- Task description -
Retype the whole listing verbatim and keep the pictures out of it.

- The input -
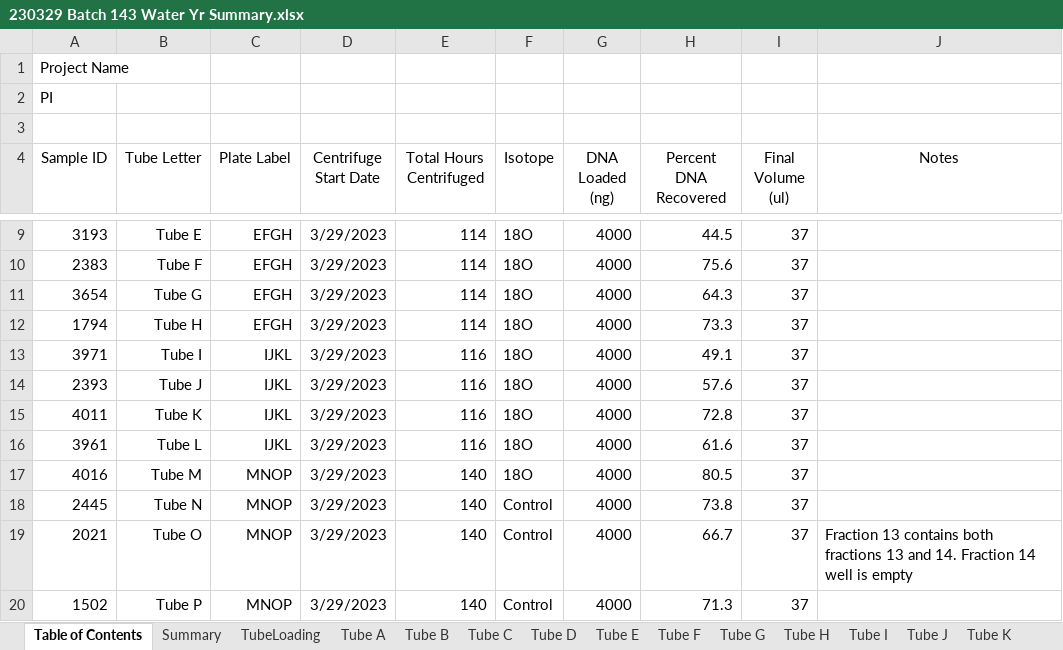
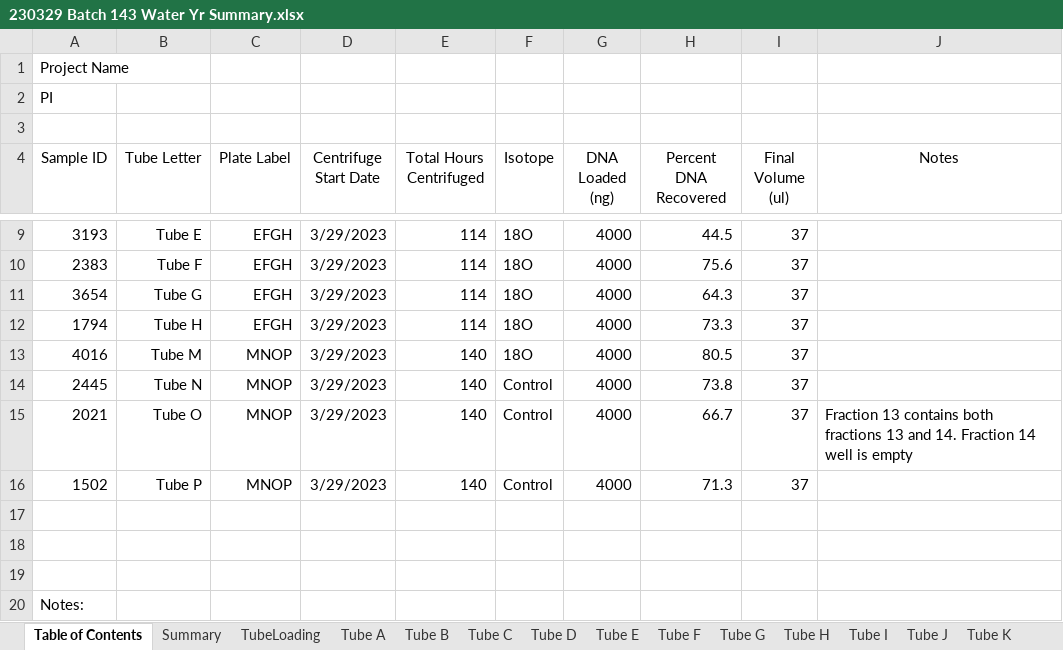
Before and after one commit to petaripenev/SIP, an Excel workbook: data/fractionation/230329 Batch 143 Water Yr Summary.xlsx, sheet Table of Contents, drawn as a sheet; only a part is shown, gaps mark what is left out; the shorter side is filled out with more unchanged rows; values as stored, in another font and other column widths than the file's, no borders; the diff names each change by its address in the sheet, - before the commit and + after, or states it on an @@ line.

```diff
--- a/data/fractionation/230329 Batch 143 Water Yr Summary.xlsx (sheet Table of Contents)
+++ b/data/fractionation/230329 Batch 143 Water Yr Summary.xlsx (sheet Table of Contents)
-row 13: 3971 | Tube I | IJKL | 3/29/2023 | 116 | 18O | 4000 | 49.1 | 37
-row 14: 2393 | Tube J | IJKL | 3/29/2023 | 116 | 18O | 4000 | 57.6 | 37
-row 15: 4011 | Tube K | IJKL | 3/29/2023 | 116 | 18O | 4000 | 72.8 | 37
-row 16: 3961 | Tube L | IJKL | 3/29/2023 | 116 | 18O | 4000 | 61.6 | 37
```
Also changed, not shown: sheet Summary, formulas that keep their value, charts or pictures, data/fractionation/220908 Batch 125 Water_Yr_Summary.xlsx, data/fractionation/230301 Batch 139 Water Yr Summary.xlsx, 35 other files.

- Result of the exercise -
Before and after one commit to petaripenev/SIP, an Excel workbook: data/fractionation/230329 Batch 143 Water Yr Summary.xlsx, sheet Table of Contents, drawn as a sheet; only a part is shown, gaps mark what is left out; the shorter side is filled out with more unchanged rows; values as stored, in another font and other column widths than the file's, no borders; the diff names each change by its address in the sheet, - before the commit and + after, or states it on an @@ line.

```diff
--- a/data/fractionation/230329 Batch 143 Water Yr Summary.xlsx (sheet Table of Contents)
+++ b/data/fractionation/230329 Batch 143 Water Yr Summary.xlsx (sheet Table of Contents)
-row 13: 3971 | Tube I | IJKL | 3/29/2023 | 116 | 18O | 4000 | 49.1 | 37
-row 14: 2393 | Tube J | IJKL | 3/29/2023 | 116 | 18O | 4000 | 57.6 | 37
-row 15: 4011 | Tube K | IJKL | 3/29/2023 | 116 | 18O | 4000 | 72.8 | 37
-row 16: 3961 | Tube L | IJKL | 3/29/2023 | 116 | 18O | 4000 | 61.6 | 37
```
Also changed, not shown: sheet Summary, formulas that keep their value, charts or pictures, data/fractionation/220908 Batch 125 Water_Yr_Summary.xlsx, data/fractionation/230301 Batch 139 Water Yr Summary.xlsx, 35 other files.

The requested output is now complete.